Data extracted from a collection
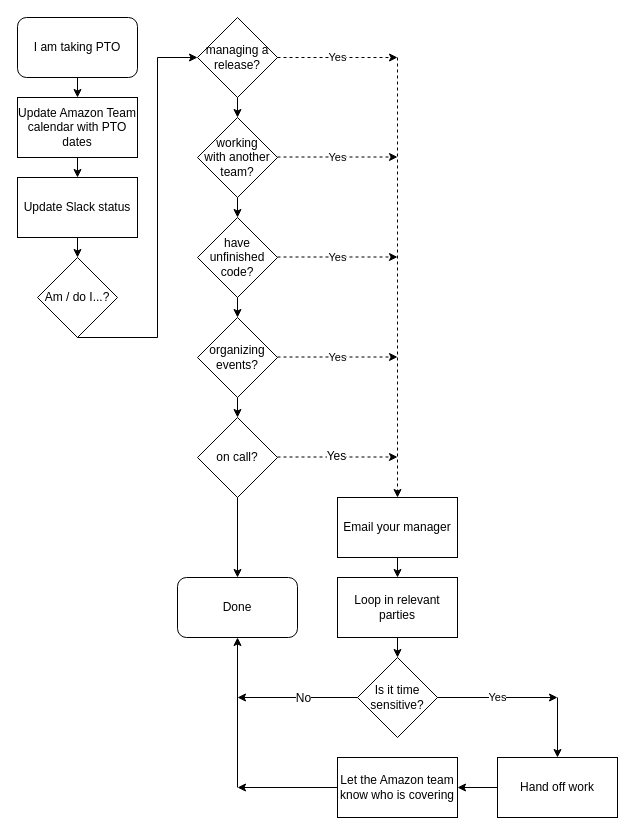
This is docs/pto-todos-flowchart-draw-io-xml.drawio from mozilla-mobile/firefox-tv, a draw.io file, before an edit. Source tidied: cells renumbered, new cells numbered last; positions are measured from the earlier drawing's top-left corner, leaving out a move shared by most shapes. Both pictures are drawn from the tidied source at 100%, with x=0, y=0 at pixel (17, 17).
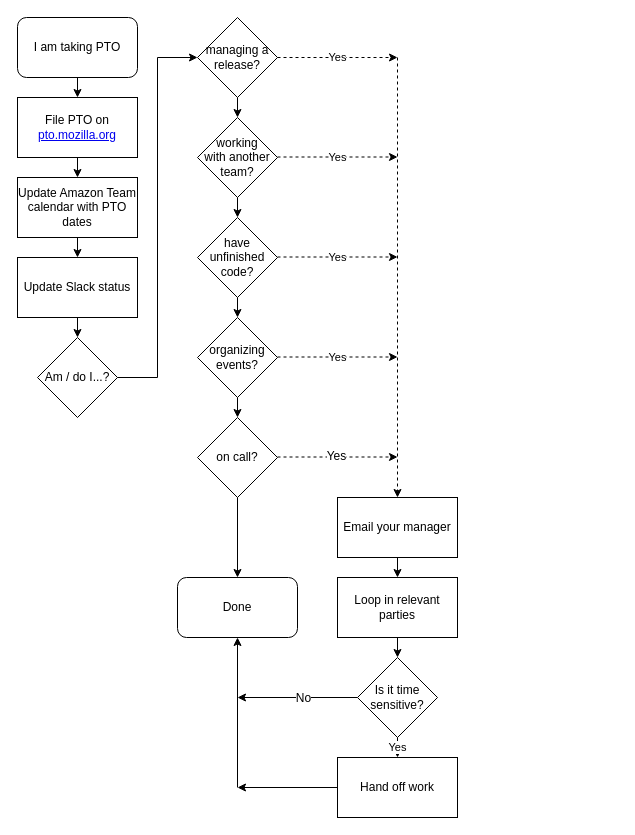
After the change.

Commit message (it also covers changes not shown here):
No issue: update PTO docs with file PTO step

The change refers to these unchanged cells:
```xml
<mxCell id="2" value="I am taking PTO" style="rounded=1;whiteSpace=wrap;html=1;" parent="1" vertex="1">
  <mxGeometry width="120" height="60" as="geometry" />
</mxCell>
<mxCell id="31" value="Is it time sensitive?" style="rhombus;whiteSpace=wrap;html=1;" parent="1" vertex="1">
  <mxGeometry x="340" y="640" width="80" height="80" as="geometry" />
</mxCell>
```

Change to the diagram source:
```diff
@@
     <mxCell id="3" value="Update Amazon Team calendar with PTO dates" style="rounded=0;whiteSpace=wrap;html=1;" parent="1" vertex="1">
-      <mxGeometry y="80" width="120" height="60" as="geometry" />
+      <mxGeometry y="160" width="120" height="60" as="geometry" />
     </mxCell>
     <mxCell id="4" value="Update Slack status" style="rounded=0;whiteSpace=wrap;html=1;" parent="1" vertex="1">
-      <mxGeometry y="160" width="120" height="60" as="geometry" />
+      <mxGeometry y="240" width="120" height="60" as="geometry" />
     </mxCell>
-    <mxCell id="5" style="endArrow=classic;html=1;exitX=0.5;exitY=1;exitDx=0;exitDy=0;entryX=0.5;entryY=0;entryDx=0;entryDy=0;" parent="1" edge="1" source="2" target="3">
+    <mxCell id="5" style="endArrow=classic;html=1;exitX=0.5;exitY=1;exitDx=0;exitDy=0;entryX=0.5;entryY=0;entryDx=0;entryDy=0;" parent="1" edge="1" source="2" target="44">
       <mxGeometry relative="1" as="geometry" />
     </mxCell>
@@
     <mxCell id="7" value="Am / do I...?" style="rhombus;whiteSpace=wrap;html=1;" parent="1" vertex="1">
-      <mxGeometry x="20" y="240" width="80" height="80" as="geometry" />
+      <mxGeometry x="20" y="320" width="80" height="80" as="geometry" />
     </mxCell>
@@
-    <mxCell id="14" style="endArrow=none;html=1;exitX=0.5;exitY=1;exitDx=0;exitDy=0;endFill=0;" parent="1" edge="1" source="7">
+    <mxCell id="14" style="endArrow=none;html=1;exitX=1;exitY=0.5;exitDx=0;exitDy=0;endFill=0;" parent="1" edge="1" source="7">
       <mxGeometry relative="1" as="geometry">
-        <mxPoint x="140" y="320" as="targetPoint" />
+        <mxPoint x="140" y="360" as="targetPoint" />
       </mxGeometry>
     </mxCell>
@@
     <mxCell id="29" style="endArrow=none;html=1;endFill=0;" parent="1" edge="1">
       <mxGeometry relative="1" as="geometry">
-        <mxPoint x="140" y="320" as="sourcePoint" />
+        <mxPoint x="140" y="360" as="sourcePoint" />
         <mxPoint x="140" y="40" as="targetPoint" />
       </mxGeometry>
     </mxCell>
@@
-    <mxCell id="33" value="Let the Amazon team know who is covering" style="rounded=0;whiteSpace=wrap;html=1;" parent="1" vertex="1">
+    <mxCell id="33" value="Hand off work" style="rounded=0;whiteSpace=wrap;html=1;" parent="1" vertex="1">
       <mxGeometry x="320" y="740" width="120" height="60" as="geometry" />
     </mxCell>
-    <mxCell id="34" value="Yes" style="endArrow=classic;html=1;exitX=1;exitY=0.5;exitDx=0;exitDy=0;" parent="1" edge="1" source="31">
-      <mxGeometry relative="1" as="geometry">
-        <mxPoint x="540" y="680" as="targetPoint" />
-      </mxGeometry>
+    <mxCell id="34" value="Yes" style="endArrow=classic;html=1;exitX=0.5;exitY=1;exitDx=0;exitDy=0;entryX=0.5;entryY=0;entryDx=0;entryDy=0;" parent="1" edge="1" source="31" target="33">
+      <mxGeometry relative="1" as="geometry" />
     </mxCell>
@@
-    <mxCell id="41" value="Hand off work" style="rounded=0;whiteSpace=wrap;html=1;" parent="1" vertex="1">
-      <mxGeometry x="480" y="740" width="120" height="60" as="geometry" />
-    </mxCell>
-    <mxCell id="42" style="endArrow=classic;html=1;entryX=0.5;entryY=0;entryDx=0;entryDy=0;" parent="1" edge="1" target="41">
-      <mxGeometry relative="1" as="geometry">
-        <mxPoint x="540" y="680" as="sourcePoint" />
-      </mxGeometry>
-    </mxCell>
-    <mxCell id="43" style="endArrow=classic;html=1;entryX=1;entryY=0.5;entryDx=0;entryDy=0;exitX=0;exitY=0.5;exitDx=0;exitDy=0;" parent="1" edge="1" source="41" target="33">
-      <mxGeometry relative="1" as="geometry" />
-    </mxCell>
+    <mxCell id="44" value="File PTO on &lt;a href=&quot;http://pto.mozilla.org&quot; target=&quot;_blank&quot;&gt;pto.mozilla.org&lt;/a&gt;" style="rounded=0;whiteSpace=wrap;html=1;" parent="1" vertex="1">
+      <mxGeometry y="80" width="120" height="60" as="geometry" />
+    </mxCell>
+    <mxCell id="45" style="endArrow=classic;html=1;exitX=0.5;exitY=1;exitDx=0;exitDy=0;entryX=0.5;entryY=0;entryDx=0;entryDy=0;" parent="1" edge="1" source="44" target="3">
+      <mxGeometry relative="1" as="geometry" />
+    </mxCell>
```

*EXERCISE DIRECTIONS*: Because only the text is wanted, repeat all the entries exactly and leave out the pictures.

*ANSWER AREA*:
This is docs/pto-todos-flowchart-draw-io-xml.drawio from mozilla-mobile/firefox-tv, a draw.io file, before an edit. Source tidied: cells renumbered, new cells numbered last; positions are measured from the earlier drawing's top-left corner, leaving out a move shared by most shapes. Both pictures are drawn from the tidied source at 100%, with x=0, y=0 at pixel (17, 17).
After the change.

Commit message (it also covers changes not shown here):
No issue: update PTO docs with file PTO step

The change refers to these unchanged cells:
```xml
<mxCell id="2" value="I am taking PTO" style="rounded=1;whiteSpace=wrap;html=1;" parent="1" vertex="1">
  <mxGeometry width="120" height="60" as="geometry" />
</mxCell>
<mxCell id="31" value="Is it time sensitive?" style="rhombus;whiteSpace=wrap;html=1;" parent="1" vertex="1">
  <mxGeometry x="340" y="640" width="80" height="80" as="geometry" />
</mxCell>
```

Change to the diagram source:
```diff
@@
     <mxCell id="3" value="Update Amazon Team calendar with PTO dates" style="rounded=0;whiteSpace=wrap;html=1;" parent="1" vertex="1">
-      <mxGeometry y="80" width="120" height="60" as="geometry" />
+      <mxGeometry y="160" width="120" height="60" as="geometry" />
     </mxCell>
     <mxCell id="4" value="Update Slack status" style="rounded=0;whiteSpace=wrap;html=1;" parent="1" vertex="1">
-      <mxGeometry y="160" width="120" height="60" as="geometry" />
+      <mxGeometry y="240" width="120" height="60" as="geometry" />
     </mxCell>
-    <mxCell id="5" style="endArrow=classic;html=1;exitX=0.5;exitY=1;exitDx=0;exitDy=0;entryX=0.5;entryY=0;entryDx=0;entryDy=0;" parent="1" edge="1" source="2" target="3">
+    <mxCell id="5" style="endArrow=classic;html=1;exitX=0.5;exitY=1;exitDx=0;exitDy=0;entryX=0.5;entryY=0;entryDx=0;entryDy=0;" parent="1" edge="1" source="2" target="44">
       <mxGeometry relative="1" as="geometry" />
     </mxCell>
@@
     <mxCell id="7" value="Am / do I...?" style="rhombus;whiteSpace=wrap;html=1;" parent="1" vertex="1">
-      <mxGeometry x="20" y="240" width="80" height="80" as="geometry" />
+      <mxGeometry x="20" y="320" width="80" height="80" as="geometry" />
     </mxCell>
@@
-    <mxCell id="14" style="endArrow=none;html=1;exitX=0.5;exitY=1;exitDx=0;exitDy=0;endFill=0;" parent="1" edge="1" source="7">
+    <mxCell id="14" style="endArrow=none;html=1;exitX=1;exitY=0.5;exitDx=0;exitDy=0;endFill=0;" parent="1" edge="1" source="7">
       <mxGeometry relative="1" as="geometry">
-        <mxPoint x="140" y="320" as="targetPoint" />
+        <mxPoint x="140" y="360" as="targetPoint" />
       </mxGeometry>
     </mxCell>
@@
     <mxCell id="29" style="endArrow=none;html=1;endFill=0;" parent="1" edge="1">
       <mxGeometry relative="1" as="geometry">
-        <mxPoint x="140" y="320" as="sourcePoint" />
+        <mxPoint x="140" y="360" as="sourcePoint" />
         <mxPoint x="140" y="40" as="targetPoint" />
       </mxGeometry>
     </mxCell>
@@
-    <mxCell id="33" value="Let the Amazon team know who is covering" style="rounded=0;whiteSpace=wrap;html=1;" parent="1" vertex="1">
+    <mxCell id="33" value="Hand off work" style="rounded=0;whiteSpace=wrap;html=1;" parent="1" vertex="1">
       <mxGeometry x="320" y="740" width="120" height="60" as="geometry" />
     </mxCell>
-    <mxCell id="34" value="Yes" style="endArrow=classic;html=1;exitX=1;exitY=0.5;exitDx=0;exitDy=0;" parent="1" edge="1" source="31">
-      <mxGeometry relative="1" as="geometry">
-        <mxPoint x="540" y="680" as="targetPoint" />
-      </mxGeometry>
+    <mxCell id="34" value="Yes" style="endArrow=classic;html=1;exitX=0.5;exitY=1;exitDx=0;exitDy=0;entryX=0.5;entryY=0;entryDx=0;entryDy=0;" parent="1" edge="1" source="31" target="33">
+      <mxGeometry relative="1" as="geometry" />
     </mxCell>
@@
-    <mxCell id="41" value="Hand off work" style="rounded=0;whiteSpace=wrap;html=1;" parent="1" vertex="1">
-      <mxGeometry x="480" y="740" width="120" height="60" as="geometry" />
-    </mxCell>
-    <mxCell id="42" style="endArrow=classic;html=1;entryX=0.5;entryY=0;entryDx=0;entryDy=0;" parent="1" edge="1" target="41">
-      <mxGeometry relative="1" as="geometry">
-        <mxPoint x="540" y="680" as="sourcePoint" />
-      </mxGeometry>
-    </mxCell>
-    <mxCell id="43" style="endArrow=classic;html=1;entryX=1;entryY=0.5;entryDx=0;entryDy=0;exitX=0;exitY=0.5;exitDx=0;exitDy=0;" parent="1" edge="1" source="41" target="33">
-      <mxGeometry relative="1" as="geometry" />
-    </mxCell>
+    <mxCell id="44" value="File PTO on &lt;a href=&quot;http://pto.mozilla.org&quot; target=&quot;_blank&quot;&gt;pto.mozilla.org&lt;/a&gt;" style="rounded=0;whiteSpace=wrap;html=1;" parent="1" vertex="1">
+      <mxGeometry y="80" width="120" height="60" as="geometry" />
+    </mxCell>
+    <mxCell id="45" style="endArrow=classic;html=1;exitX=0.5;exitY=1;exitDx=0;exitDy=0;entryX=0.5;entryY=0;entryDx=0;entryDy=0;" parent="1" edge="1" source="44" target="3">
+      <mxGeometry relative="1" as="geometry" />
+    </mxCell>
```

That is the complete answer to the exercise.